It’s time to start thinking about winter storage. Plummeting temperatures and increased precipitation can wreak havoc on your grill surface over time, and the lack of use over prolonged periods of time can invite critters of various shapes and sizes into its interior. If you don’t plan on using your grill through the winter, you need to consider storage solutions. Our guide has all the info you need to keep your grill running smoothly, rust-free, pest-free, and clean through the colder months.
Can I Use My Grill in the Winter?
There is no reason you cannot enjoy outdoor cooking any type of grill in cold weather. It is absolutely 100% okay to leave a gas grill outside in winter, under one condition: The temperature can’t be lower than -44 degrees F. Anything less is too cold for a propane grill to produce the vapor needed.
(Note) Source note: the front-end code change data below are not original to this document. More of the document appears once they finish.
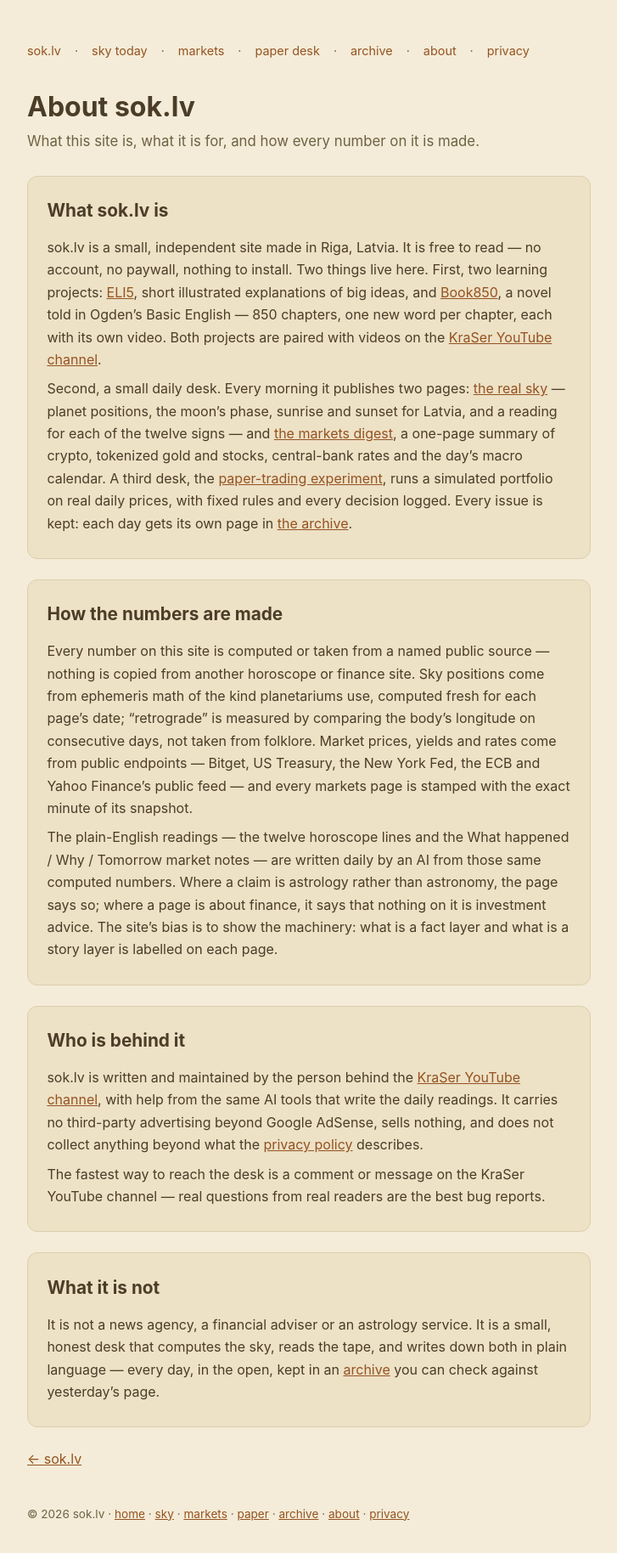
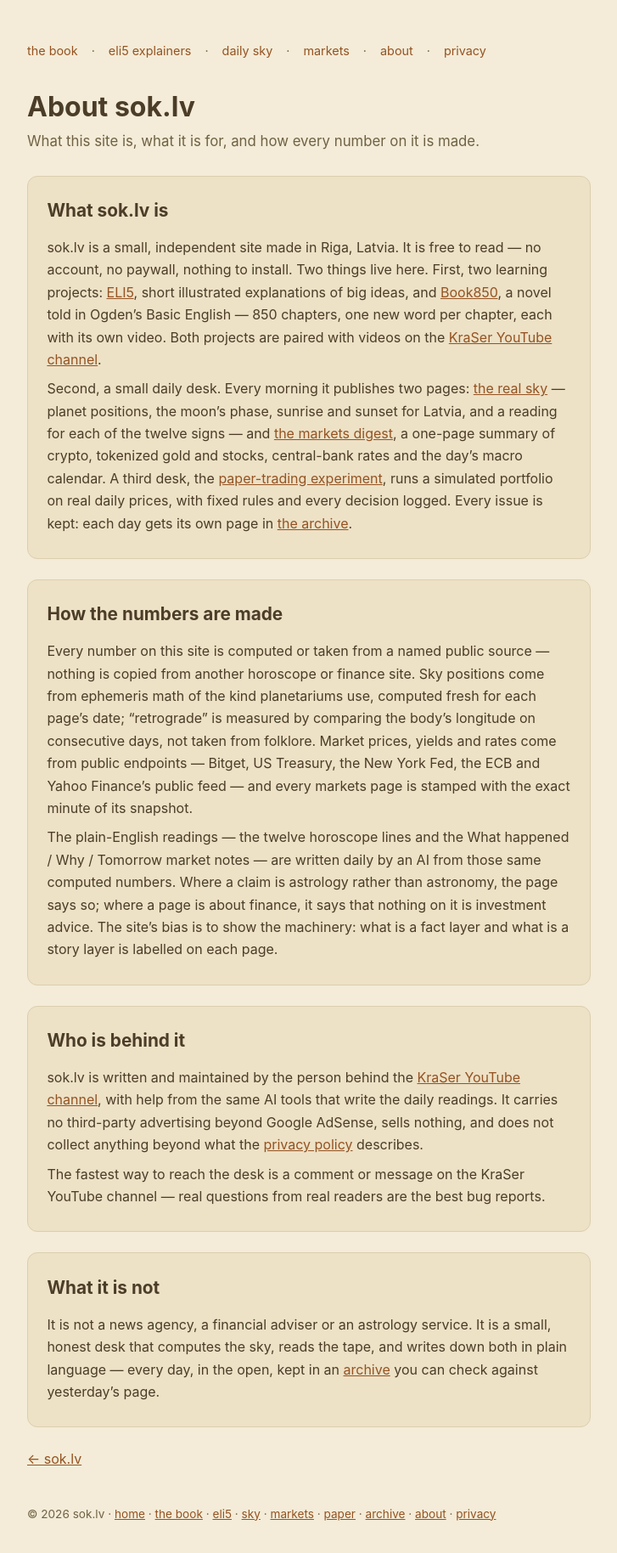
Before and after one commit to soklv/soklv.github.io, a plain HTML site: page about/index.html in a window 1280 px wide. Shown: the whole page at 85% size, without its empty margins (276-1003 px from the left). Drawn offline with Linux system fonts and the light colour scheme.

Commit message:
about: nav/footer restored to book-first menu (was reverted by mode-fix checkout during 1aff059)

```diff
--- a/about/index.html
+++ b/about/index.html
@@ -43,7 +43,7 @@ footer{color:var(--mut);font-size:.85rem;margin-top:2.5rem}
 </head>
 <body>
 <main>
-<nav class="nav" aria-label="Site"><a href="https://www.sok.lv/">sok.lv</a> &middot; <a href="https://www.sok.lv/horoscope/">sky today</a> &middot; <a href="https://www.sok.lv/markets/">markets</a> &middot; <a href="https://www.sok.lv/paper/">paper desk</a> &middot; <a href="https://www.sok.lv/archive/">archive</a> &middot; <a href="https://www.sok.lv/about/">about</a> &middot; <a href="https://www.sok.lv/privacy/">privacy</a></nav>
+<nav class="nav" aria-label="Site"><a href="https://be850.sok.lv/">the book</a> &middot; <a href="https://eli5.sok.lv/">eli5 explainers</a> &middot; <a href="https://www.sok.lv/horoscope/">daily sky</a> &middot; <a href="https://www.sok.lv/markets/">markets</a> &middot; <a href="https://www.sok.lv/about/">about</a> &middot; <a href="https://www.sok.lv/privacy/">privacy</a></nav>
 <h1>About sok.lv</h1>
 <p class="sub">What this site is, what it is for, and how every number on it is made.</p>
 
@@ -71,7 +71,7 @@ footer{color:var(--mut);font-size:.85rem;margin-top:2.5rem}
 </div>
 
 <p><a href="https://www.sok.lv/">&larr; sok.lv</a></p>
-<footer>&copy; 2026 sok.lv &middot; <a href="https://www.sok.lv/">home</a> &middot; <a href="https://www.sok.lv/horoscope/">sky</a> &middot; <a href="https://www.sok.lv/markets/">markets</a> &middot; <a href="https://www.sok.lv/paper/">paper</a> &middot; <a href="https://www.sok.lv/archive/">archive</a> &middot; <a href="https://www.sok.lv/about/">about</a> &middot; <a href="https://www.sok.lv/privacy/">privacy</a></footer>
+<footer>&copy; 2026 sok.lv &middot; <a href="https://www.sok.lv/">home</a> &middot; <a href="https://be850.sok.lv/">the book</a> &middot; <a href="https://eli5.sok.lv/">eli5</a> &middot; <a href="https://www.sok.lv/horoscope/">sky</a> &middot; <a href="https://www.sok.lv/markets/">markets</a> &middot; <a href="https://www.sok.lv/paper/">paper</a> &middot; <a href="https://www.sok.lv/archive/">archive</a> &middot; <a href="https://www.sok.lv/about/">about</a> &middot; <a href="https://www.sok.lv/privacy/">privacy</a></footer>
 </main>
 </body>
 </html>
```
Obviously, if you are wondering if it is okay to grill in winter, or dangerous to grill in cold weather, all you really need to worry about is making sure you are protected against the cold to avoid getting chilled, frostbite, or any other adverse effects of the cold on your body.
Where Should I Store My Grill in the Winter?
A charcoal grill can be stored anywhere it fits. First clean and oil the grates and firebowl, then cover and either stash it in the shed or garage, or place it in a safe location outside or on the balcony or patio.
If you are concerned about your grill getting buried in snow or otherwise being beat up by a particularly nasty winter, you may want to get it into a more protected area. Sheds, garages, or even protected sides of the house are all options for you to place your grill under or near to avoid the worst of the winter weather.
If you aren’t planning on using your grill through the colder months, and you want to store your grill outside for the winter (or don’t have a building to store your grill in), you should definitely prep and winterize as the weather gets colder. This isn’t a difficult task, but is one you need to take care of if you want to ensure your grill lasts for years and works as expected.
Preparing a Gas Grill for Outdoor Winter Storage
When you plan on leaving your grill outside, you need to be sure to winterize it properly if you aren’t going to use it for any length of time. This means you need to clean it thoroughly, and not only brush off all leftover food scraps, but also scrub off all grease, remove and soak burners, and make sure all grease traps are cleaned out. You also should rub oil over all metal parts to help protect against moisture and rust.
Your propane tank can stay connected. Just be sure to have it turned off at the tank, and included under the cover you should definitely invest in.
Once cleaned and secured, if you don’t have a durable grill cover, be sure to invest in one. A good grill cover can be used year round to help protect against weather and the drying sun, but is especially important to use for any long term storage. An open grill is suspect to moisture, which can get into small openings where it can freeze and damage parts, and increase the changes of rust. A cover also protects against rodents in the winter that may be looking for a place to nest.
Preparing a Gas Grill for Indoor Winter Storage
As mentioned above, prior to storage, be sure to clean your grill thoroughly and oil your grates and other metals. The main difference between indoor and outdoor storage is the propane tank.
Never store your propane tank indoors. Always ensure it is off, and then unscrew the hose and regulator from the grill. Cover the ends of the hose and regulator or plug with some plastic, and also cover the end of your propane tank nozzle to keep spiders out.
Store the propane tank out of doors only, such as next to the house, garage, or shed. The cold weather won’t hurt it one bit.
Also, it is best if you provide a cover for your grill even when stored indoors. This helps keep dust, water, animals and bugs from getting into it.
As you can see, both prepping and storing your grill is not a difficult task. A good cleaning, protective oil, and a good cover is all you really need to ensure everything is well protected through the worst of any worrisome weather. If storing indoors, be sure to remove the propane tank and keep it out of doors. Otherwise, it is perfectly safe to leave outside if you don’t have an indoor space for it.
If you have any questions, please let us know below, and, as always, please share.